Sforza Castle was saved from demolition at the start of the 20th century. Today it houses art and history museums. The castle was originally constructed as a fortress. It's easy to see because of its layout: four walls with square towers at each corner. It was rebuilt in 1447 after a razing and eventually transformed into a residence.
Sforza Castle

Milan was nice. I think three days is more than enough time to see everything if you make some plans in advance. If I had it to do over again, I would make sure to get tickets for "The Last Supper," have dinner and drinks in the Naviglio district, and participate in Aperitivo.

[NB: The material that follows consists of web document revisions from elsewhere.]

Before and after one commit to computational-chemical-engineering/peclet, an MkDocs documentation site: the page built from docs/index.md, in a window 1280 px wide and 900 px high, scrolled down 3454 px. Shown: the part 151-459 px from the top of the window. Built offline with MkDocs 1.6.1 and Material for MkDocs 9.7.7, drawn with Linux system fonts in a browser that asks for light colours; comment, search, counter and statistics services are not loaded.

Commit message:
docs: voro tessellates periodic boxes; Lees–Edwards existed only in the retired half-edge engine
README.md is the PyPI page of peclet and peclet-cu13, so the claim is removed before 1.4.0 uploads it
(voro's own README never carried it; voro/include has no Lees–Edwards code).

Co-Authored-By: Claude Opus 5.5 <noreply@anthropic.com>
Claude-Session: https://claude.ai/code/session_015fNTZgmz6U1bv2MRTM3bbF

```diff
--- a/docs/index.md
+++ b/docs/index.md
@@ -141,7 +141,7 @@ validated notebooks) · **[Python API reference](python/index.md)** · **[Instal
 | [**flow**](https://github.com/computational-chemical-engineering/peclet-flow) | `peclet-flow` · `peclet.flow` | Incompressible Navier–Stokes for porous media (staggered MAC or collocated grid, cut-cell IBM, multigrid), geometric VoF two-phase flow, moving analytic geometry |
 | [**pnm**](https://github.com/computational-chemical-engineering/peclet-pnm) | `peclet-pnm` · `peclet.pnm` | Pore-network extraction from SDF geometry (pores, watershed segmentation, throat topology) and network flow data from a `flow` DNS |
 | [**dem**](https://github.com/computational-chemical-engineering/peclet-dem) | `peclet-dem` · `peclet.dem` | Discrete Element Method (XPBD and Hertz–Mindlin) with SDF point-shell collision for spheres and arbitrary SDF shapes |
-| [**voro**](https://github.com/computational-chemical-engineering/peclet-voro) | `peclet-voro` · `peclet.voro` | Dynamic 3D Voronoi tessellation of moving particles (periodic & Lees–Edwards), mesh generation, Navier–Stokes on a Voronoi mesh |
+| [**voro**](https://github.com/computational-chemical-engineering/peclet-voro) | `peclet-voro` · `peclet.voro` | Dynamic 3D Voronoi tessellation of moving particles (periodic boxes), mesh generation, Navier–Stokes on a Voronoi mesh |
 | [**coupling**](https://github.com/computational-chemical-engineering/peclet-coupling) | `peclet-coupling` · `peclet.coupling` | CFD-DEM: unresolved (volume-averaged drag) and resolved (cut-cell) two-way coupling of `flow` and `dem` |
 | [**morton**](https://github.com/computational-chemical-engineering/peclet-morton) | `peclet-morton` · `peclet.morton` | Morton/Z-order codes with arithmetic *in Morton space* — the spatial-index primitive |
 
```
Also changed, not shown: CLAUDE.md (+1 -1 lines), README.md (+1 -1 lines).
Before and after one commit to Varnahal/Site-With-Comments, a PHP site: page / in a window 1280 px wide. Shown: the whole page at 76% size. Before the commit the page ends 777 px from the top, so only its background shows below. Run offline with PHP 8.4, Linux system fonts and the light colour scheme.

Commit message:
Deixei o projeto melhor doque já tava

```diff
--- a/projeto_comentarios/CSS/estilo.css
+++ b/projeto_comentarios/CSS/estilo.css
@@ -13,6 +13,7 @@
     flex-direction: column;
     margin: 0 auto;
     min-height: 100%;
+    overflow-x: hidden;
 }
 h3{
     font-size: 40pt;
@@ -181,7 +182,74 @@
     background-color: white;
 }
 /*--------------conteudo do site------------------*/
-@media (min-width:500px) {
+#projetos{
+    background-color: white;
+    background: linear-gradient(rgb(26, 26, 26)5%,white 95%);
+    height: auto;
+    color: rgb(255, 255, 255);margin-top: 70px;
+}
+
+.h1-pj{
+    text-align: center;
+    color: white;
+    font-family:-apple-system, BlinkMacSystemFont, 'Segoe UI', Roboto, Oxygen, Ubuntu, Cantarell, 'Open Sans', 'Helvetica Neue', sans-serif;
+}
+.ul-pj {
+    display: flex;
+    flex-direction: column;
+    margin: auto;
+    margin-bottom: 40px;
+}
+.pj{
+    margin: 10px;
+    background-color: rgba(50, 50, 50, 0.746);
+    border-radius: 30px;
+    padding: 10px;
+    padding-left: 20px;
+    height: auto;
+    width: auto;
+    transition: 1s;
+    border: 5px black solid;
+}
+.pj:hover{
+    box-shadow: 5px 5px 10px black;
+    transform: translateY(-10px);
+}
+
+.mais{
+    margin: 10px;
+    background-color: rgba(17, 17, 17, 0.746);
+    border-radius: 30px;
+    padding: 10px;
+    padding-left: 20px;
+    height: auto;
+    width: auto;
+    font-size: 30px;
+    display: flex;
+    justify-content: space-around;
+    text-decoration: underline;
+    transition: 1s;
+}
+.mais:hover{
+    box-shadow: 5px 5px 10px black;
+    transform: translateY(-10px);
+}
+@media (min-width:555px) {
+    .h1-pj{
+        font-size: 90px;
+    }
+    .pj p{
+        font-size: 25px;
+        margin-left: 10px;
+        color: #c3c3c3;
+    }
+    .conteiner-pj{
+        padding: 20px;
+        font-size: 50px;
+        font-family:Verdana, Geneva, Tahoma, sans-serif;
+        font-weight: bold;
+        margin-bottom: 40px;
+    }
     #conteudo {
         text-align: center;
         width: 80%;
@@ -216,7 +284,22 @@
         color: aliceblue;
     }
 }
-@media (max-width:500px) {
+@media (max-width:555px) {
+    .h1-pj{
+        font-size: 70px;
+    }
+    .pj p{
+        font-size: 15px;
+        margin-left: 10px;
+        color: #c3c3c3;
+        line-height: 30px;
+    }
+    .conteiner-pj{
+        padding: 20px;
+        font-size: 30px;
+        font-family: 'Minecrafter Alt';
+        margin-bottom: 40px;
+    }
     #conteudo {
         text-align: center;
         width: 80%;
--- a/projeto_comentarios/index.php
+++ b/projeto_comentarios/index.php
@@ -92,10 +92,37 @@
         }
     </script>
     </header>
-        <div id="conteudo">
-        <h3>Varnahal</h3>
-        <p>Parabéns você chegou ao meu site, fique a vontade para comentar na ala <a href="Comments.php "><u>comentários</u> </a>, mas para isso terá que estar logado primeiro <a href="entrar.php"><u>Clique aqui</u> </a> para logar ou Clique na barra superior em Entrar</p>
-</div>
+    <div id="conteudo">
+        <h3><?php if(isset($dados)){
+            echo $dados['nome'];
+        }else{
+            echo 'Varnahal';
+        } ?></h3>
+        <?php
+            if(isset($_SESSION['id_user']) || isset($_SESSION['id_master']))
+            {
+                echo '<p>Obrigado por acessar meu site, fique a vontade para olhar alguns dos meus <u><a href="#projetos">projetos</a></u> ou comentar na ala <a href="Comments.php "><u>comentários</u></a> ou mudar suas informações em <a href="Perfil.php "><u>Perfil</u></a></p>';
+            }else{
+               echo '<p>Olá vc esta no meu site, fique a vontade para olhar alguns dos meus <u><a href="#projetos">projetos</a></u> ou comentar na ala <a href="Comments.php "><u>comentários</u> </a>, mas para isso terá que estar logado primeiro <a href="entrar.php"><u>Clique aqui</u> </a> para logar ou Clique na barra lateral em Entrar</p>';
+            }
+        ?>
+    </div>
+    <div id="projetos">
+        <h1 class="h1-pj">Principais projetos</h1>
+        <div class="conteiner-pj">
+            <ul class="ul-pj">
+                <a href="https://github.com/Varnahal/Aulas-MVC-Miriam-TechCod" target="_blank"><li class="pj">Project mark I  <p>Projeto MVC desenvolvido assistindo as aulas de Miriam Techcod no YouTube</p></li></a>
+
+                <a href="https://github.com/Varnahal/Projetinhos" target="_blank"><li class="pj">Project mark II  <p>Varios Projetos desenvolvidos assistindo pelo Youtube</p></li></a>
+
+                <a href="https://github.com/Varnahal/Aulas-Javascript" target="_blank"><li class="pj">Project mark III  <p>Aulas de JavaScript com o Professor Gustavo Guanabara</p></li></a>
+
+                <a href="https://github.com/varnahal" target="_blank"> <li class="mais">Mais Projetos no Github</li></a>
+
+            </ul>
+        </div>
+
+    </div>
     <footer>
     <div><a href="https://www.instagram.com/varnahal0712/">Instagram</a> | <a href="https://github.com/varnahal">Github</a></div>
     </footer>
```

Aperitivo is my biggest regret from our adventure in Milan. As I mentioned before, it's a very expensive city. We had a difficult time finding filling meals that were reasonably-priced. Aperitivo is basically a happy hour accompanied by lots of appetizers. It's a very Milanese thing to do and most neighborhood cafes host them. We accidentally happened in on one after we'd already had dinner. There were cheeses, olives, bruschetta, meats, potatoes, and vegetables. They typically begin around 6 or 7pm and last until 9. The atmosphere is jovial and energetic. And here's the best part: the only money you must spend to make your way around the buffet is for one drink. ONE! I definitely felt cheated for missing out on this wallet-friendly experience.

So, Milan. I don't know if we'll ever meet again and I don't think I will be too disappointed if this turns out to be the case. I must admit that I wasn't terribly impressed with the food. I think a different region of Italy might be on the menu for next time. People, in general, were kind. I loved hearing all of the Italians speaking. It really is how you imagine; lots of "Pregos!" and "Bonjournos!" Milan certainly feels like a lived-in city. Lots of tourists abound but there are also many people dressed in suits, carrying briefcases, and going to work in large, concrete buildings that smell like money.

Arrivederci, Milano!

Rooftops of Milan, from the Duomo


  1. I too visited Milan and wished I had gone to a different Italian city, maybe next time! :) Danica

    1. Yeah, I guess that's the price we paid for doing a Blind Booking. But I'm looking forward to visiting some other Italian cities!